Another Asian city that shares similar characteristics as Hong Kong is Singapore. Residents are drawn to the city-state because it is safe, sheltered from natural disasters, wired and has one of the lowest income taxes in the region. English is widely spoken and understood, and being a regional air-transport hub – one can travel anywhere in the world at a fairly low cost.

But because of its small size, the island is crowded and as a result, prices of housing and private vehicles have been skyrocketing, and current infrastructure and public transport struggle to meet the needs of the population size.

For those who love the arts, London and Paris are two cities that are oozing with it.

Frederick Schneider who works for an advertising agency in London says one could walk into the world’s best museums without having to pay.

He says London is also a good place to build one’s career. “It is a truly metropolitan city and you meet the most amazing people here,” Schneider says, but he quickly adds that, “It is exciting, but it is also exhausting.”

Housing and transportation in London are among the most expensive in the world, and the weather is rarely comfortable.

Aurelie, a Parisien, says she enjoys living in Paris because of the city’s rich artistic and cultural life. She keeps aside about $45 a month for art exhibitions and shows.

“There is also a tremendous choice of painting exhibitions, theater plays and old movie theaters such as Cinema Mac Mahon that replays old films,” she says, adding that she finds the magnificent architecture of Paris endearing.

If there is anything that Aurelie hates about Paris, it is the fact that the Parisiens are less friendly compared to those from smaller towns. Plus, people have to work much longer hours than those living in other French towns.

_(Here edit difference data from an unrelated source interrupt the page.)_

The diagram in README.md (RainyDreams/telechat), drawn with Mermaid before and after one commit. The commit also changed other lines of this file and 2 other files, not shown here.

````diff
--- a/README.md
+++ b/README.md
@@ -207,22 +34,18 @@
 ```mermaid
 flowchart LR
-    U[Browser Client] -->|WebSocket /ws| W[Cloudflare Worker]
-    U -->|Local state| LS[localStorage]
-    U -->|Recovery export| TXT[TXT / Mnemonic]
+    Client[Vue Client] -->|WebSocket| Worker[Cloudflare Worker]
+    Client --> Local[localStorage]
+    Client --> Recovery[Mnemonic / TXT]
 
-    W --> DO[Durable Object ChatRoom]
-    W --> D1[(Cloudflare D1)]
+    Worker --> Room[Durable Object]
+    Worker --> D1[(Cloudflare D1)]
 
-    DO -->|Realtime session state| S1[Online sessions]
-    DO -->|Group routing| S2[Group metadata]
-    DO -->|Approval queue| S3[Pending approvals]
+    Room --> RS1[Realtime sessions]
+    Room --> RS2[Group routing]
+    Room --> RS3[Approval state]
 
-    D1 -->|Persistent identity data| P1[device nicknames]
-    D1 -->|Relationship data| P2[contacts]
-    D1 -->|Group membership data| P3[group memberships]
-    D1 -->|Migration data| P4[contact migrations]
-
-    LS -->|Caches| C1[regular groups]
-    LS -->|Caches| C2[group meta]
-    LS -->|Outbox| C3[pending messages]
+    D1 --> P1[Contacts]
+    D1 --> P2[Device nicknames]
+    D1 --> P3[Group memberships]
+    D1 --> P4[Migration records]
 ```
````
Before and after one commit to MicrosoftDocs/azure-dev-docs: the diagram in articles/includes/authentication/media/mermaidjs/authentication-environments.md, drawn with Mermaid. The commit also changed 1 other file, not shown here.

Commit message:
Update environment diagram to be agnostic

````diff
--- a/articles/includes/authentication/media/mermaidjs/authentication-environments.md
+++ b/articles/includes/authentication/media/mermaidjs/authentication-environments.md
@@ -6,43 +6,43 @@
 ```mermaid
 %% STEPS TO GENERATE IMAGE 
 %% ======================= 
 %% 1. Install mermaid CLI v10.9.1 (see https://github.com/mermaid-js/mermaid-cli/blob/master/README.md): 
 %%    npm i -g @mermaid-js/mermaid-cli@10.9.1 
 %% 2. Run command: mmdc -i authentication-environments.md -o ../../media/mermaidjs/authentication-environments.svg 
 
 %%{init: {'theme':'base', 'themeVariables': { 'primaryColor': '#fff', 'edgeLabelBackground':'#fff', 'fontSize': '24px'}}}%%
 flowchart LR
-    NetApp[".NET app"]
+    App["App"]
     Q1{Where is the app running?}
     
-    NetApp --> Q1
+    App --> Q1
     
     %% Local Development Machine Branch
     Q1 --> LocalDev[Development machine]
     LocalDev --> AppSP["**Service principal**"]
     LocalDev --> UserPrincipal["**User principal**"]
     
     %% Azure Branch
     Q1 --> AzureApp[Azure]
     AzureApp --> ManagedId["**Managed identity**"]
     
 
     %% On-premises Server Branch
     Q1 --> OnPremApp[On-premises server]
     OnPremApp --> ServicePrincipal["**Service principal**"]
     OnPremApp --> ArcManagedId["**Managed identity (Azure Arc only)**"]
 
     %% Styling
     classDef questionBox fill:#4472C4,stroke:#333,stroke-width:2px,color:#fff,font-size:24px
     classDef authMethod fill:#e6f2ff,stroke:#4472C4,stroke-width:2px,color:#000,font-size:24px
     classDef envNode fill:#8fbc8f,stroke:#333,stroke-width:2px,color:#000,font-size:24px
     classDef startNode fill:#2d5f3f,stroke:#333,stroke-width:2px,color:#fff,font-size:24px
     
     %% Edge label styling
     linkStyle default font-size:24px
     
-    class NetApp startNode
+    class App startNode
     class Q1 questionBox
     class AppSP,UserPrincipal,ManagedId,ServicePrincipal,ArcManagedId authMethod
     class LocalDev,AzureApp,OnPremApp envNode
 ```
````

Meanwhile, New York City, often described as “the capital of the world”, is a place where contradictions co-exist and thrive side-by-side.

“All you need is an open mind and an appreciation for the opportunity to experience so much in one place,” mortgage consultant Joseph D’Alessio says.

But he admits that “it is very hard to relax when you live in NYC” and that “it is more difficult toraise a family” in the city.

One common denominator stands out among those interviewed. Travel ranks as their top priority, with almost all of them saving up for overseas trips.